Final Call for Abstracts: "Immortalizing the Ordinary: Wittgenstein and the Arts"

Stefan Koller's picture
Call for Papers
April 1, 2016
Subject Fields: 
Architecture and Architectural History, Philosophy
Call for Abstracts - symposium at Wittgensteinhaus, Vienna, July 18-19 2016.
Wittgenstein famously argues against metaphysical claims, or those explanations he describes as having gone beyond both the limits of language and of our ability to comprehend. The boundaries of architecture’s language, typically set by our historians, theorists, and practitioners, would by extension also teeter into the non-sensical on crossing the threshold of comprehension. Given the possibility of non-sense in architecture discourse, this call for papers asks that architecture’s language be scrutinized according to the loose analytic method of later Wittgenstein. For many lay person, perhaps even lay architect, would claim there is discourse that is either setting new limits to our language surrounding building or falling into non-sense. Perhaps there is value in delineating what the boundaries of sense in architecture are?
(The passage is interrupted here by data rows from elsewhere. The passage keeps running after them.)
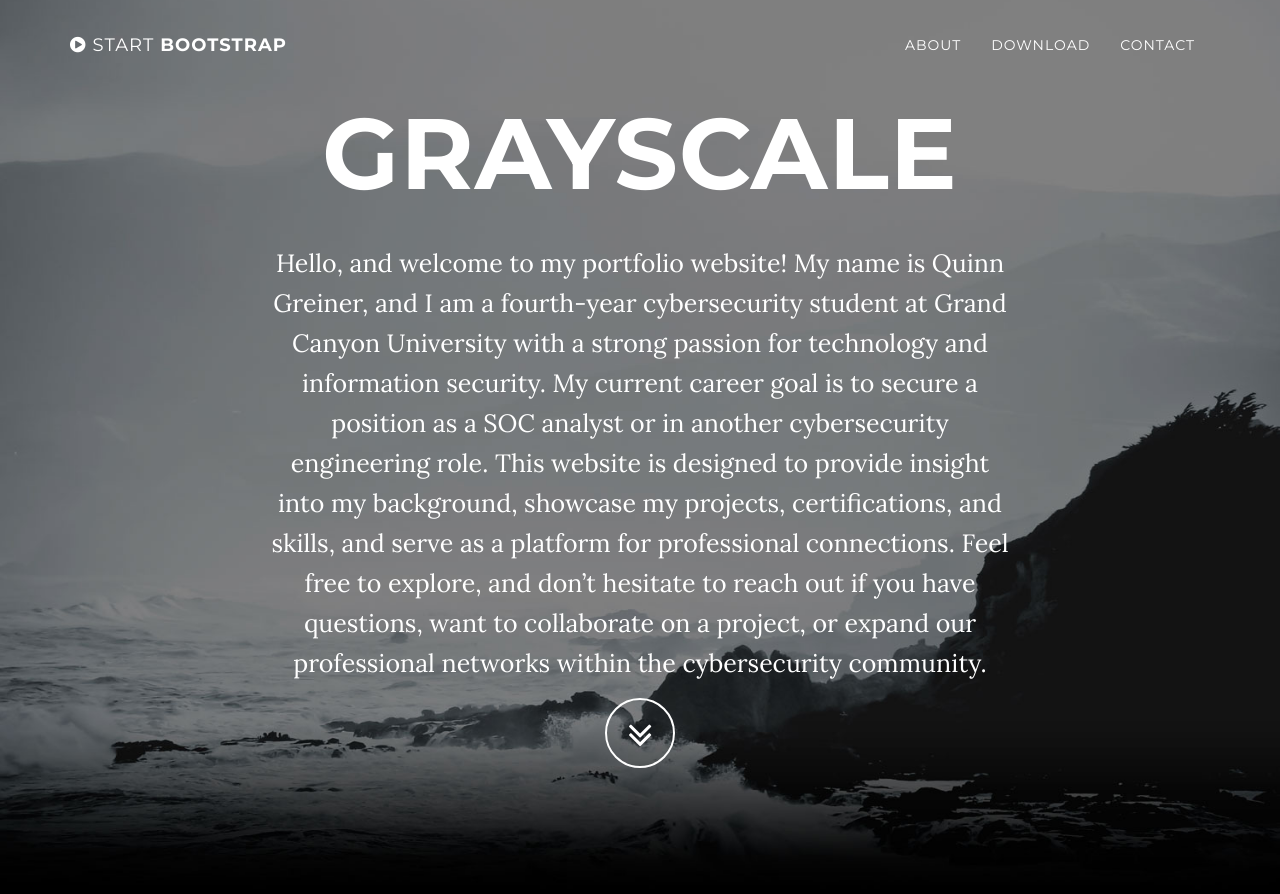
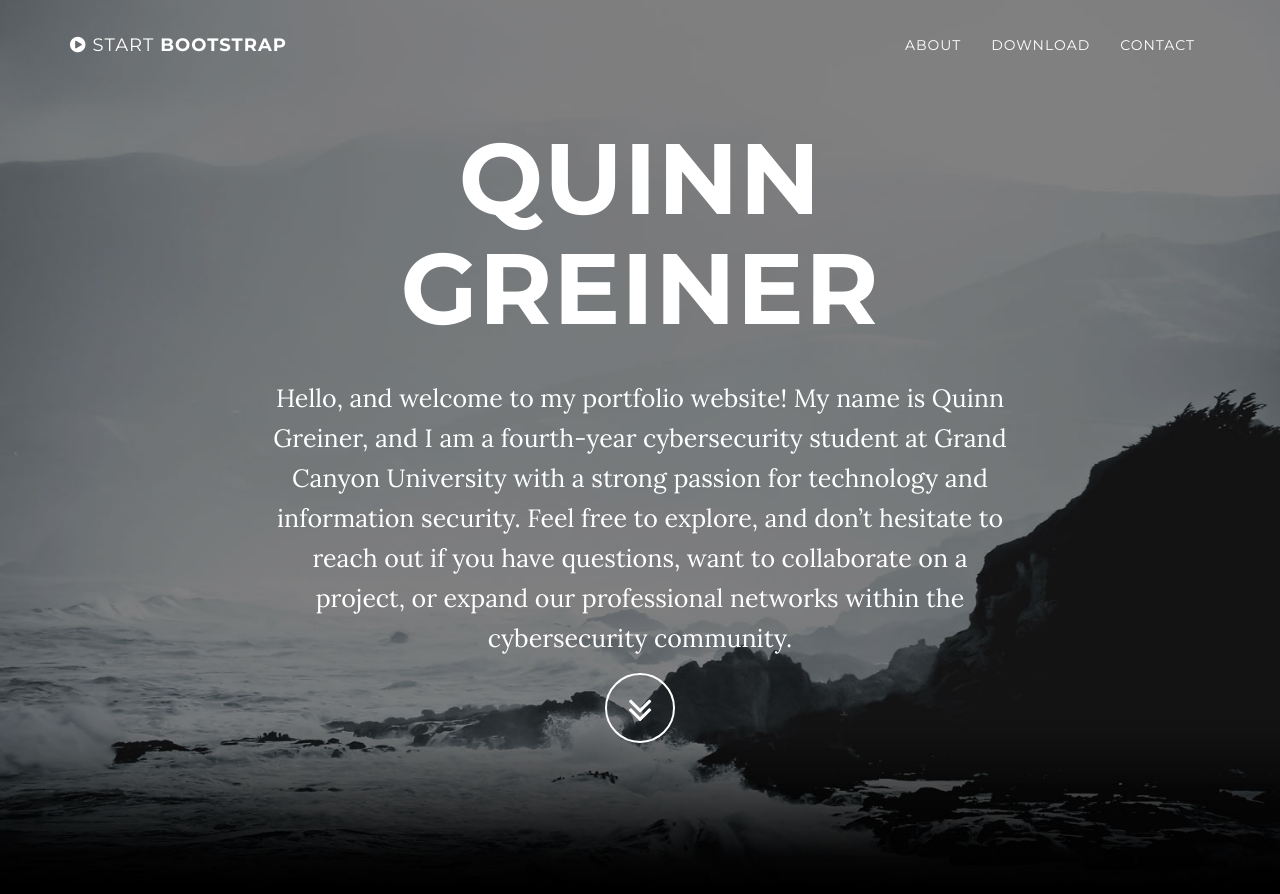
Before and after one commit to QuinnDGreiner/QuinnDGreiner.github.io, a Jekyll site: the page built from index.html, in a window 1280 px wide and 900 px high. Shown: the top 894 px of the window. Built offline with Jekyll 4.4.1, drawn with Linux system fonts in a browser that asks for light colours; part of the change alters nothing that is shown.

Commit message:
Update _config.yml

```diff
--- a/_config.yml
+++ b/_config.yml
@@ -1,8 +1,8 @@
 # Site settings
-title: Grayscale
+title: Quinn Greiner
 email: quinndgreiner@yahoo.com
 url: https://github.com/QuinnDGreiner
-description: " Hello, and welcome to my portfolio website! My name is Quinn Greiner, and I am a fourth-year cybersecurity student at Grand Canyon University with a strong passion for technology and information security. My current career goal is to secure a position as a SOC analyst or in another cybersecurity engineering role. This website is designed to provide insight into my background, showcase my projects, certifications, and skills, and serve as a platform for professional connections. Feel free to explore, and don’t hesitate to reach out if you have questions, want to collaborate on a project, or expand our professional networks within the cybersecurity community."
+description: " Hello, and welcome to my portfolio website! My name is Quinn Greiner, and I am a fourth-year cybersecurity student at Grand Canyon University with a strong passion for technology and information security. Feel free to explore, and don’t hesitate to reach out if you have questions, want to collaborate on a project, or expand our professional networks within the cybersecurity community."
 
 # Color settings (hex-codes without the leading hash-tag)
 color:
@@ -21,7 +21,7 @@ social:
   - title: stack-overflow
     url: http://stackoverflow.com/questions/tagged/jekyll
   - title: LinkedIn
-    url: linkedin.com/in/quinn-greiner/
+    url: https://www.linkedin.com/in/quinn-greiner/
   - title: github
     url: https://github.com/QuinnDGreiner
 
```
The position against metaphysics, often referred to in the standard reading as the anti-metaphysical critique, suggests that Wittgenstein would reject all of architecture theory. Yet, a sweeping rejection seems too drastic, even for Wittgenstein. Given that theoretical work has successfully resonated with us, its audience, evidenced by the fact that we in turn shape building informed by theoretical work, not all theoretical reflection can be meaningless. On closer reading, it is clear that Wittgenstein suggests that some forms of reflection do fall out side of his metaphysical critique, suggesting further still that only some forms of theory are contested by his non-sense claim.

Compounding the matter within the case of architecture, Wittgenstein defines architecture in such a manner as to suggest that it is defined beyond its physical reality, or metaphysically. He states, “architecture immortalizes and glorifies.” Precisely what is immortalized and glorified is necessarily an idea about a thing, or a notion attributed to the building, as opposed to a physical characteristic embodied within it.

Assuming there is no contradiction with Wittgenstein’s anti-metaphysical critique and architecture theory broadly speaking, the paradox of Wittgenstein’s writing and his definition of architecture becomes clear. His anti-metaphysical critique values the immediacy of the present and the tangibility of the physically verifiable, yet he defines architecture as immortalizing and glorifying. How can we understand architecture as both ordinary and immortal? How can architecture maintain its understandings and narratives with the everyday while simultaneously reaching a status of immortality and glorification?

The two-day symposium set at the Wittgenstein House in Vienna looks to bring to architects and designers’ attention the potential significance of Wittgenstein’s method of investigation to their work, in terms of both understanding architecture and excelling at its practice. The possibilities for explanation are broad and interdisciplinary, and as such, participants are asked only to narrow their focus to the building, the city, or tectonic exercises. Participants are also asked not to limit their discussion to either aesthetics or to ethics, as for Wittgenstein, “aesthetics and ethics are one.”

Organized by Dr. Carolyn A. Fahey. For any questions regarding the call for papers, event, or post-event publication, please email the organizer at carfahey[at]

Abstracts are due by 01 April 2016 to isparchitecture[at] Abstracts should be no more than 500 words, they should address the symposium theme, and they should deal competently with both architecture and philosophy.

Abstracts are due by 01 April 2016 to isparchitecture[at] Abstracts should be no more than 500 words, they should address the symposium theme, and they should deal competently with both architecture and philosophy.

Authors of accepted submissions will be notified by 01 May 2016.

Papers will be published in a special issue of Architecture Philosophy.

Registration is 200 EUROS. More details will be announced closer to the event.

Contact Info: 

International Society for the Philosophy of Architecture

c/o Dr Carolyn A Fahey